In January 2019, the government announced its decision to reserve 10% of seats in higher education and government sector jobs to the relatively less-affluent sections among the so-called upper castes of the country, those who do not benefit from the reservation policy already in place. This step towards additional reservations, especially coming as it does during the final ruling year of the current government, requires deeper analysis.
The government has put forth a set of eligibility criteria for those who intend to be the beneficiaries of the new quota scheme. The economic backwardness will be determined by their family income, agricultural land, residential house and residential plot. The following are the criteria set forth:
• Family income should be less than 8 lakh per annum.

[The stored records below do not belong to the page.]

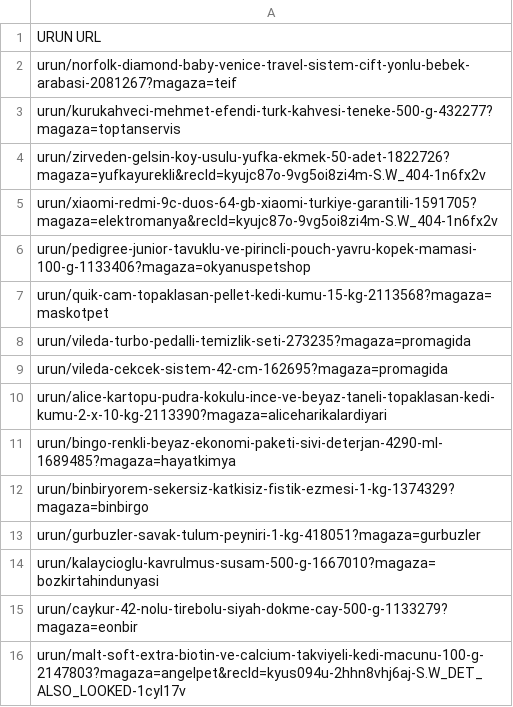
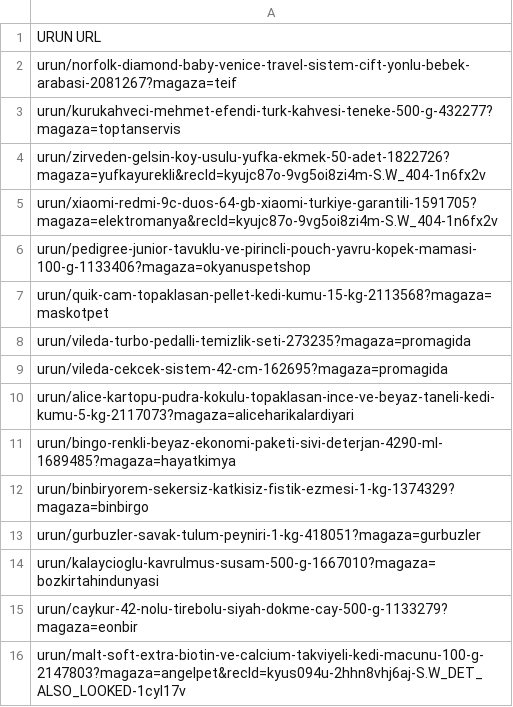
Before and after one commit to rgunindi/JmeterSeleniumScript, a CSV file: Case_2/Urunler.csv, drawn as a sheet.

Commit message:
Fiyat artisindan etkilenen urunler guncellendi.

```diff
--- a/Case_2/Urunler.csv
+++ b/Case_2/Urunler.csv
@@ -9,3 +9,3 @@ urun/vileda-turbo-pedalli-temizlik-seti-273235?magaza=promagida
 urun/vileda-cekcek-sistem-42-cm-162695?magaza=promagida
-urun/alice-kartopu-pudra-kokulu-ince-ve-beyaz-taneli-topaklasan-kedi-kumu-2-x-10-kg-2113390?magaza=aliceharikalardiyari
+urun/alice-kartopu-pudra-kokulu-topaklasan-ince-ve-beyaz-taneli-kedi-kumu-5-kg-2117073?magaza=aliceharikalardiyari
 urun/bingo-renkli-beyaz-ekonomi-paketi-sivi-deterjan-4290-ml-1689485?magaza=hayatkimya
```
Also changed, not shown: 1 other file.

• Farm land should be less than that of 5 acres.
• Residential house should be less than 1000 sq ft.
• Residential plot should be below 100 yards in a notified municipality.
• In case of a non-notified municipality area, the residential plot should be below 200 yards.
India’s current caste-based reservation policy has arisen out of a realization of historically perpetuated injustices on people belonging to the scheduled castes and scheduled tribes which has negatively impacted their access to higher education and employment. Moreover, many students who avail of reservations are first generation learners, which might impede their progress. Statistics show that even after more than 50 years of implementation of the policy, it is the upper caste Hindu who is more represented in various fields such as government employment, professional and non-professional education, in the sphere of law and judiciary, in the apparatuses of the state such as the police and defence, in media, and in political parties. This is the rationale for reserving seats in higher education for the under-privileged groups including the SC and ST categories.
However, the new reservation policy proposed by the government, for the benefit of students from the forward castes, cannot be rationalized on the basis of the above arguments. Most students from upper castes not only have a greater chance of finishing school education but also usually go on to pursue higher education.
What, then, could be the social justification for this new category of reservations? It cannot be, as the government claims, upliftment of the economically weaker classes, since they have seen fit to include households that earn up to a maximum of Rs. 800000 per annum as beneficiaries of the policy. In comparison to the rest of India, households who earn approximately 66600 per month can in no way be considered "economically backward".
The only way this move of the government can be rationalized is to think of it as a way to appease those categories of upper-caste Hindus who are hurt by the caste-based reservation system. Through this new legislation, the government attempts to make a substantial share of the upper castes happier.
Will students belonging to upper castes benefit from this legislation? Yes, it is very likely that they will. Most students belonging to this category already had greater chances of getting into colleges and universities. This new legislation will perhaps merely help students from upper-castes to go up a few more steps in terms of the social ranking of the college that they get admitted to.
Will this new legislation be effective in terms of the political goal of the government? This depends on the additional support that the party in power can garner among the upper castes. A substantial share of these groups already support the BJP in different states. However, this move may reinvigorate the support base of BJP among these castes.
What are the social benefits of this decision? There is an attempt to increase 10 percent seats in existing universities and other higher-education institutes, and this net increase could be useful, given the unmet demand for higher education within the country. The enrollment in higher education in the country is also not that high and hence an increase in the availability of seats is useful. This increase may not be that costly to the public exchequer since governments may ask the existing institutes to stretch their facilities, rather than investing that much additional resources. It may have some negative impact on the quality of instruction.
Does this move solve any fundamental problem faced by India in the domains of education or development? Less likely. A major problem faced by the country is the non-completion of, and poorer learning achievements in, school education. Since the non-completion is severe among the students belonging to the so-called lower-castes and other such groups, they may not benefit much from the prevailing caste reservation. This would lead to a situation where such reservation may have to continue in future without a substantial improvement in the life of these people. Different governments should have taken greater efforts to enhance the retention and successful completion of schooling by almost all children in the country. There is also a need to strengthen and improve the quality of post-secondary vocational education. All these may require substantial changes in the allocation of resources and effort on the part of state and central governments.
The nature of India’s economic development – the one that is focused on services with a stagnant manufacturing – would also make the economic impact of the new decision less significant. Those people who get the benefit of this additional capacity in higher education would compete for jobs in service sector which may not offer many more new jobs. The non-completion, and the poor quality, of schooling (and other extraneous factors) may prevent the growth of the manufacturing sector and employment therein.
In essence, this decision to institute reservation for upper castes fits well with the political economy of the current ruling regime, though its impacts on education and development of the country are uncertain.
Reservations based on caste are meant to redress a problem which is greater in severity than the economic disadvantage of an individual, a fact which can be very well understood after an honest analysis of history. It is a project to build a new nation of shared democratic development, if not of social cohesion, ensuring protection against the tyranny of the upper caste strata. This new reservation is, therefore, not completely logical or even socially desirable.